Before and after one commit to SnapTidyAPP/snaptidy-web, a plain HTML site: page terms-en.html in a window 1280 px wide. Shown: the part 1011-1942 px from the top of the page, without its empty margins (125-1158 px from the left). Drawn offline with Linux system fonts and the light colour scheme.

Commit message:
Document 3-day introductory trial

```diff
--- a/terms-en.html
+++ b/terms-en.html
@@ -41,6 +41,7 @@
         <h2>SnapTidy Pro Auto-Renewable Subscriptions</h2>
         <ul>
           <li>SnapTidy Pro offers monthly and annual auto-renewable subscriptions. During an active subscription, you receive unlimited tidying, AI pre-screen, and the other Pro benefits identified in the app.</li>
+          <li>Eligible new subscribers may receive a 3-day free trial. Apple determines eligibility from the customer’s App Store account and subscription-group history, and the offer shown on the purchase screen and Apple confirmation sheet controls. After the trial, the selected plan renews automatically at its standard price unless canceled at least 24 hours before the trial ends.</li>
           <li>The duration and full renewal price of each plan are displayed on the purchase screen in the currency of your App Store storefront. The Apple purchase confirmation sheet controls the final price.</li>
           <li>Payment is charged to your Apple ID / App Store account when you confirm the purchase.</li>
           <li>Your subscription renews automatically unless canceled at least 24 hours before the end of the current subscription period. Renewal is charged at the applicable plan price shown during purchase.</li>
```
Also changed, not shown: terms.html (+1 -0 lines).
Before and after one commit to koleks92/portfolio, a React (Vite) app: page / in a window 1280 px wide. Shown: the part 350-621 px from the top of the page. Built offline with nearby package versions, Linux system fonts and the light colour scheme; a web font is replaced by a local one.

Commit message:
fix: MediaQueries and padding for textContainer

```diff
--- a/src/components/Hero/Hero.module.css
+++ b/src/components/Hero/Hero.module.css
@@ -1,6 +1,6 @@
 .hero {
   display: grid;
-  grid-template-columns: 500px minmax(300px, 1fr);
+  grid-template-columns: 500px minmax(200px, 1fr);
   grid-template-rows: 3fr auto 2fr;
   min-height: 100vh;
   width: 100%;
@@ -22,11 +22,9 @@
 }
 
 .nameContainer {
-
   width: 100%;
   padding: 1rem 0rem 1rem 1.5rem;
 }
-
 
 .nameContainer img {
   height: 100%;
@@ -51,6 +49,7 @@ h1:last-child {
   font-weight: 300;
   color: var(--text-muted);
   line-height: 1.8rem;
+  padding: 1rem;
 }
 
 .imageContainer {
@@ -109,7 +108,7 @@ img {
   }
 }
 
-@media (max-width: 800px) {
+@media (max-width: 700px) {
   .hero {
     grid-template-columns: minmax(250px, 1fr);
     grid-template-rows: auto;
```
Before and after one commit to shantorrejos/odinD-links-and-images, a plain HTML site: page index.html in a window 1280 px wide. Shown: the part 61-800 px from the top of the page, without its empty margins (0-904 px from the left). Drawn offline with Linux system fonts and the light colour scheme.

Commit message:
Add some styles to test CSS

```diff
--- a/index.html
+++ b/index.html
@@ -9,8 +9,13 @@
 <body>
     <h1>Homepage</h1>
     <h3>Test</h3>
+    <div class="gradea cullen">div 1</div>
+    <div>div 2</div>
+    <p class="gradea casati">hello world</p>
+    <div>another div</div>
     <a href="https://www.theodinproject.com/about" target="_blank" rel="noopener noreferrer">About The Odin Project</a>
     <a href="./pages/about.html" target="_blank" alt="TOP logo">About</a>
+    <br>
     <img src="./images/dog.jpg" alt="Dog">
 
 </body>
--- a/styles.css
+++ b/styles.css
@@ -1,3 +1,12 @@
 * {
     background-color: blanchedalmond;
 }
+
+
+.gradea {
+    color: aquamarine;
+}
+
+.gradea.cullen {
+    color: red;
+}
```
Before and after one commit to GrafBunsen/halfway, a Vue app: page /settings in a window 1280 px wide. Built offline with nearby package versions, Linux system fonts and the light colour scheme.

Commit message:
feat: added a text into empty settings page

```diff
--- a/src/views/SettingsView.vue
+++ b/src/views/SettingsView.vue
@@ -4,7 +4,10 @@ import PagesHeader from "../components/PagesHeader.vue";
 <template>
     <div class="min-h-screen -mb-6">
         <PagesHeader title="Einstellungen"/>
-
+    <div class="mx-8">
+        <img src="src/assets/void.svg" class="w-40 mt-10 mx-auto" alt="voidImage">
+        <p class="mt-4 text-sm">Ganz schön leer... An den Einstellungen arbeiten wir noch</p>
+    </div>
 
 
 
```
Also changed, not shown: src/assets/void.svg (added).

### Goal of the exercise:
Return everything in the records. Keep each line exactly as written.

### Exercise result:
Before and after one commit to SnapTidyAPP/snaptidy-web, a plain HTML site: page terms-en.html in a window 1280 px wide. Shown: the part 1011-1942 px from the top of the page, without its empty margins (125-1158 px from the left). Drawn offline with Linux system fonts and the light colour scheme.

Commit message:
Document 3-day introductory trial

```diff
--- a/terms-en.html
+++ b/terms-en.html
@@ -41,6 +41,7 @@
         <h2>SnapTidy Pro Auto-Renewable Subscriptions</h2>
         <ul>
           <li>SnapTidy Pro offers monthly and annual auto-renewable subscriptions. During an active subscription, you receive unlimited tidying, AI pre-screen, and the other Pro benefits identified in the app.</li>
+          <li>Eligible new subscribers may receive a 3-day free trial. Apple determines eligibility from the customer’s App Store account and subscription-group history, and the offer shown on the purchase screen and Apple confirmation sheet controls. After the trial, the selected plan renews automatically at its standard price unless canceled at least 24 hours before the trial ends.</li>
           <li>The duration and full renewal price of each plan are displayed on the purchase screen in the currency of your App Store storefront. The Apple purchase confirmation sheet controls the final price.</li>
           <li>Payment is charged to your Apple ID / App Store account when you confirm the purchase.</li>
           <li>Your subscription renews automatically unless canceled at least 24 hours before the end of the current subscription period. Renewal is charged at the applicable plan price shown during purchase.</li>
```
Also changed, not shown: terms.html (+1 -0 lines).
Before and after one commit to koleks92/portfolio, a React (Vite) app: page / in a window 1280 px wide. Shown: the part 350-621 px from the top of the page. Built offline with nearby package versions, Linux system fonts and the light colour scheme; a web font is replaced by a local one.

Commit message:
fix: MediaQueries and padding for textContainer

```diff
--- a/src/components/Hero/Hero.module.css
+++ b/src/components/Hero/Hero.module.css
@@ -1,6 +1,6 @@
 .hero {
   display: grid;
-  grid-template-columns: 500px minmax(300px, 1fr);
+  grid-template-columns: 500px minmax(200px, 1fr);
   grid-template-rows: 3fr auto 2fr;
   min-height: 100vh;
   width: 100%;
@@ -22,11 +22,9 @@
 }
 
 .nameContainer {
-
   width: 100%;
   padding: 1rem 0rem 1rem 1.5rem;
 }
-
 
 .nameContainer img {
   height: 100%;
@@ -51,6 +49,7 @@ h1:last-child {
   font-weight: 300;
   color: var(--text-muted);
   line-height: 1.8rem;
+  padding: 1rem;
 }
 
 .imageContainer {
@@ -109,7 +108,7 @@ img {
   }
 }
 
-@media (max-width: 800px) {
+@media (max-width: 700px) {
   .hero {
     grid-template-columns: minmax(250px, 1fr);
     grid-template-rows: auto;
```
Before and after one commit to shantorrejos/odinD-links-and-images, a plain HTML site: page index.html in a window 1280 px wide. Shown: the part 61-800 px from the top of the page, without its empty margins (0-904 px from the left). Drawn offline with Linux system fonts and the light colour scheme.

Commit message:
Add some styles to test CSS

```diff
--- a/index.html
+++ b/index.html
@@ -9,8 +9,13 @@
 <body>
     <h1>Homepage</h1>
     <h3>Test</h3>
+    <div class="gradea cullen">div 1</div>
+    <div>div 2</div>
+    <p class="gradea casati">hello world</p>
+    <div>another div</div>
     <a href="https://www.theodinproject.com/about" target="_blank" rel="noopener noreferrer">About The Odin Project</a>
     <a href="./pages/about.html" target="_blank" alt="TOP logo">About</a>
+    <br>
     <img src="./images/dog.jpg" alt="Dog">
 
 </body>
--- a/styles.css
+++ b/styles.css
@@ -1,3 +1,12 @@
 * {
     background-color: blanchedalmond;
 }
+
+
+.gradea {
+    color: aquamarine;
+}
+
+.gradea.cullen {
+    color: red;
+}
```
Before and after one commit to GrafBunsen/halfway, a Vue app: page /settings in a window 1280 px wide. Built offline with nearby package versions, Linux system fonts and the light colour scheme.

Commit message:
feat: added a text into empty settings page

```diff
--- a/src/views/SettingsView.vue
+++ b/src/views/SettingsView.vue
@@ -4,7 +4,10 @@ import PagesHeader from "../components/PagesHeader.vue";
 <template>
     <div class="min-h-screen -mb-6">
         <PagesHeader title="Einstellungen"/>
-
+    <div class="mx-8">
+        <img src="src/assets/void.svg" class="w-40 mt-10 mx-auto" alt="voidImage">
+        <p class="mt-4 text-sm">Ganz schön leer... An den Einstellungen arbeiten wir noch</p>
+    </div>
 
 
 
```
Also changed, not shown: src/assets/void.svg (added).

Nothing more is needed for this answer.